April showers bring May flowers but they also make it difficult to get caught up on outdoor jobs. All weekend we have been dodging rain drops while attempting to catch up on some projects. Of course Friday was the usual trip to town to give Lowes and Tractor Supply their weekly cut of our paycheck. Throughout the week I make a list of things we need to pick up and am usually jotting down add ons while Sonny steers Festus down the highway. That old truck has carried so many loads from those two stores that it should be able to drive us there all by itself.

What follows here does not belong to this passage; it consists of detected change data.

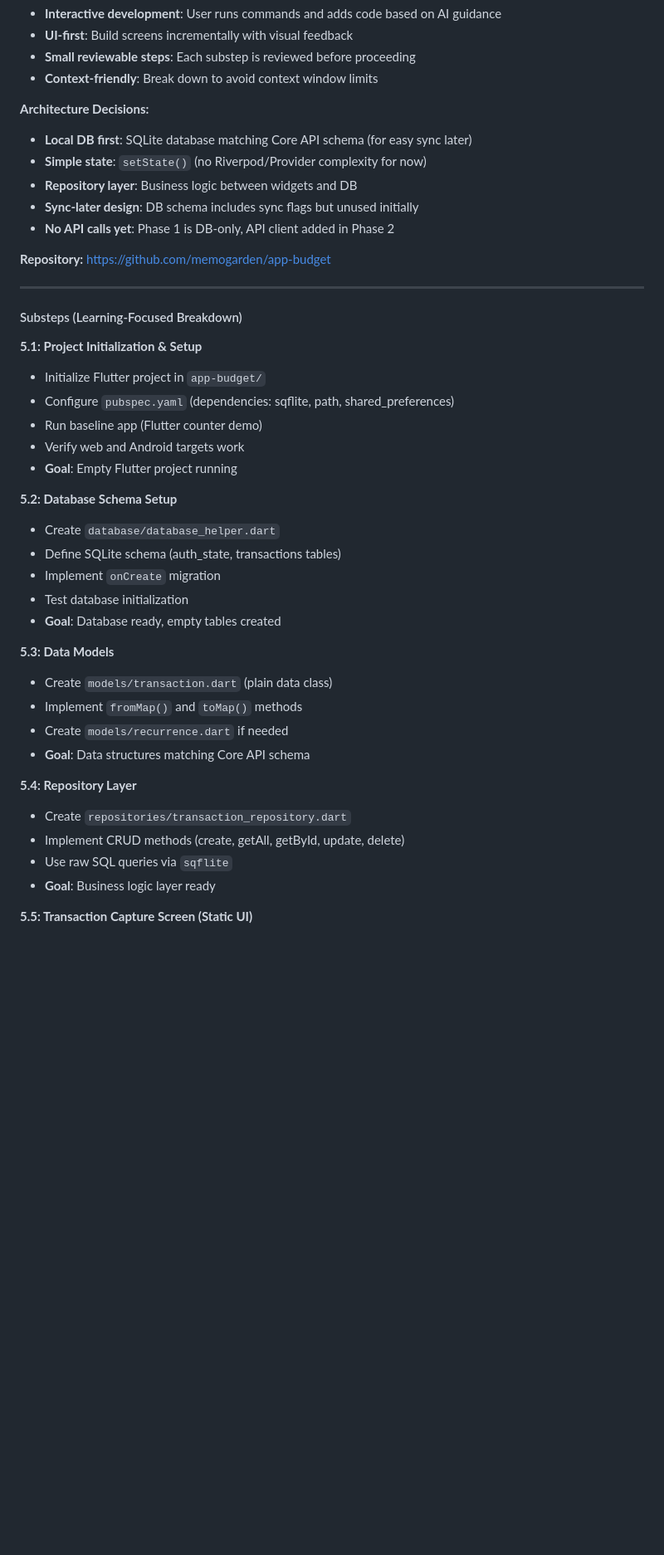
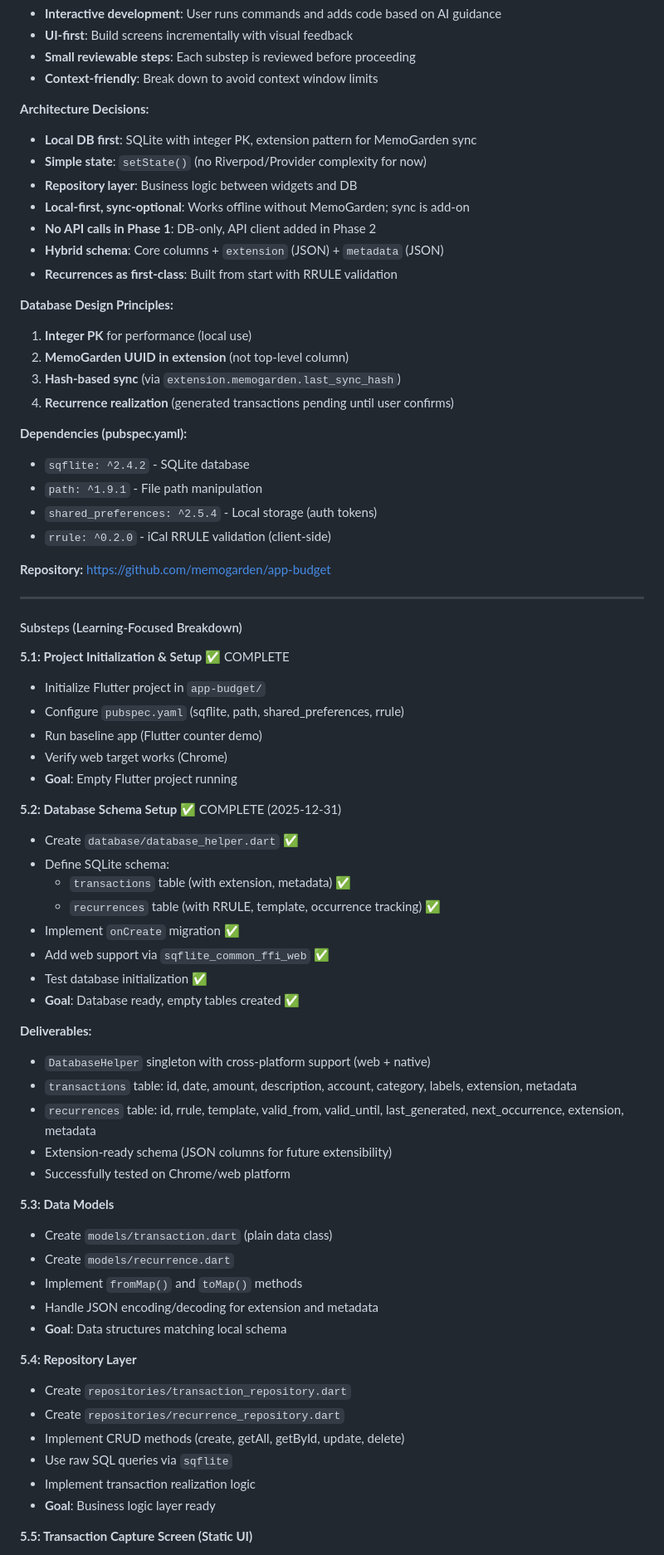
Before and after one commit to memogarden/memogarden-letta, a Markdown page: plan/budget_implementation.md, the part around one of its changes. Shown at 83% size. Rendered like a GitHub page; blank space fills up the shorter version.

```diff
--- a/plan/budget_implementation.md
+++ b/plan/budget_implementation.md
@@ -177,11 +177,25 @@ These will be considered in future iterations after Budget MVP is complete.
 - **Context-friendly**: Break down to avoid context window limits
 
 **Architecture Decisions:**
-- **Local DB first**: SQLite database matching Core API schema (for easy sync later)
+- **Local DB first**: SQLite with integer PK, extension pattern for MemoGarden sync
 - **Simple state**: `setState()` (no Riverpod/Provider complexity for now)
 - **Repository layer**: Business logic between widgets and DB
-- **Sync-later design**: DB schema includes sync flags but unused initially
-- **No API calls yet**: Phase 1 is DB-only, API client added in Phase 2
+- **Local-first, sync-optional**: Works offline without MemoGarden; sync is add-on
+- **No API calls in Phase 1**: DB-only, API client added in Phase 2
+- **Hybrid schema**: Core columns + `extension` (JSON) + `metadata` (JSON)
+- **Recurrences as first-class**: Built from start with RRULE validation
+
+**Database Design Principles:**
+1. **Integer PK** for performance (local use)
+2. **MemoGarden UUID in extension** (not top-level column)
+3. **Hash-based sync** (via `extension.memogarden.last_sync_hash`)
+4. **Recurrence realization** (generated transactions pending until user confirms)
+
+**Dependencies (pubspec.yaml):**
+- `sqflite: ^2.4.2` - SQLite database
+- `path: ^1.9.1` - File path manipulation
+- `shared_preferences: ^2.5.4` - Local storage (auth tokens)
+- `rrule: ^0.2.0` - iCal RRULE validation (client-side)
 
 **Repository:** https://github.com/memogarden/app-budget
 
@@ -189,30 +203,43 @@ These will be considered in future iterations after Budget MVP is complete.
 
 #### Substeps (Learning-Focused Breakdown)
 
-**5.1: Project Initialization & Setup**
+**5.1: Project Initialization & Setup** ✅ COMPLETE
 - Initialize Flutter project in `app-budget/`
-- Configure `pubspec.yaml` (dependencies: sqflite, path, shared_preferences)
+- Configure `pubspec.yaml` (sqflite, path, shared_preferences, rrule)
 - Run baseline app (Flutter counter demo)
-- Verify web and Android targets work
+- Verify web target works (Chrome)
 - **Goal**: Empty Flutter project running
 
-**5.2: Database Schema Setup**
-- Create `database/database_helper.dart`
-- Define SQLite schema (auth_state, transactions tables)
-- Implement `onCreate` migration
-- Test database initialization
-- **Goal**: Database ready, empty tables created
+**5.2: Database Schema Setup** ✅ COMPLETE (2025-12-31)
+- Create `database/database_helper.dart` ✅
+- Define SQLite schema:
+  - `transactions` table (with extension, metadata) ✅
+  - `recurrences` table (with RRULE, template, occurrence tracking) ✅
+- Implement `onCreate` migration ✅
+- Add web support via `sqflite_common_ffi_web` ✅
+- Test database initialization ✅
+- **Goal**: Database ready, empty tables created ✅
+
+**Deliverables:**
+- `DatabaseHelper` singleton with cross-platform support (web + native)
+- `transactions` table: id, date, amount, description, account, category, labels, extension, metadata
+- `recurrences` table: id, rrule, template, valid_from, valid_until, last_generated, next_occurrence, extension, metadata
+- Extension-ready schema (JSON columns for future extensibility)
+- Successfully tested on Chrome/web platform
 
 **5.3: Data Models**
 - Create `models/transaction.dart` (plain data class)
+- Create `models/recurrence.dart`
 - Implement `fromMap()` and `toMap()` methods
-- Create `models/recurrence.dart` if needed
-- **Goal**: Data structures matching Core API schema
+- Handle JSON encoding/decoding for extension and metadata
+- **Goal**: Data structures matching local schema
 
 **5.4: Repository Layer**
 - Create `repositories/transaction_repository.dart`
+- Create `repositories/recurrence_repository.dart`
 - Implement CRUD methods (create, getAll, getById, update, delete)
 - Use raw SQL queries via `sqflite`
+- Implement transaction realization logic
 - **Goal**: Business logic layer ready
 
 **5.5: Transaction Capture Screen (Static UI)**
```
Also changed, not shown: other parts of plan/budget_implementation.md (+32 -13 lines), plan/scratch.md (+156 -208 lines), plan/status.md (+20 -8 lines).
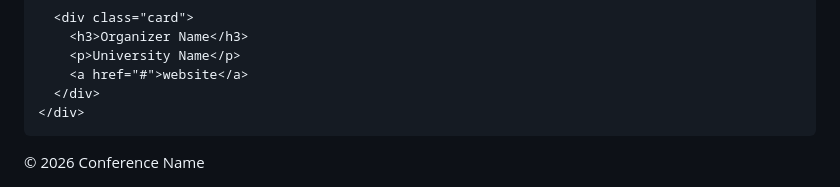
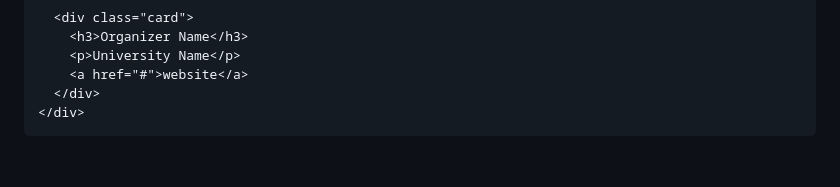
Before and after one commit to probcomb/probcomb.github.io, a Markdown page: README.md, the part around one of its changes. Rendered like a GitHub page; blank space fills up the shorter version.

```diff
--- a/README.md
+++ b/README.md
@@ -272,7 +272,6 @@
 </div>
 
 <footer>
-  © 2026 Conference Name
 </footer>
 
 </body>
```
Also changed, not shown: other parts of README.md (+1 -1 lines).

Friday afternoon we took a ride on the four wheeler up the back hills of our property. The four wheeler has been a life saver…literally… It has saved us from huffing and puffing and whining every step up the hillsides. We aren’t as young as we used to be. For two years we have wanted to clear away some of the trees that the logger let fall across the paths. Sonny was on a roll using the chainsaw to cut up the fallen trees like a seasoned lumber jack. It was a good thing I ate a big breakfast because I expected to roll the logs off the side. We were making excellent headway until the chain came off the bar. Of course all the tools were back at the house.
We were able to clear a good portion and some of the logs, most were so rotten so we were able to just break them apart. Just because the chain saw was out of commission didn’t mean our work was done. We walked the steep property line and put new ribbons on the trees to mark our boundaries. We actually enjoyed working up there and it was nice to see the buds starting to show on the trees, especially the red bud trees.
The greenhouse is on the mend and moved back to its original location. Sonny and I used ropes wrapped around the base on each end like a handle. We then lifted it, taking shuffling baby steps as we turned it completely around and settled it into place next the garden.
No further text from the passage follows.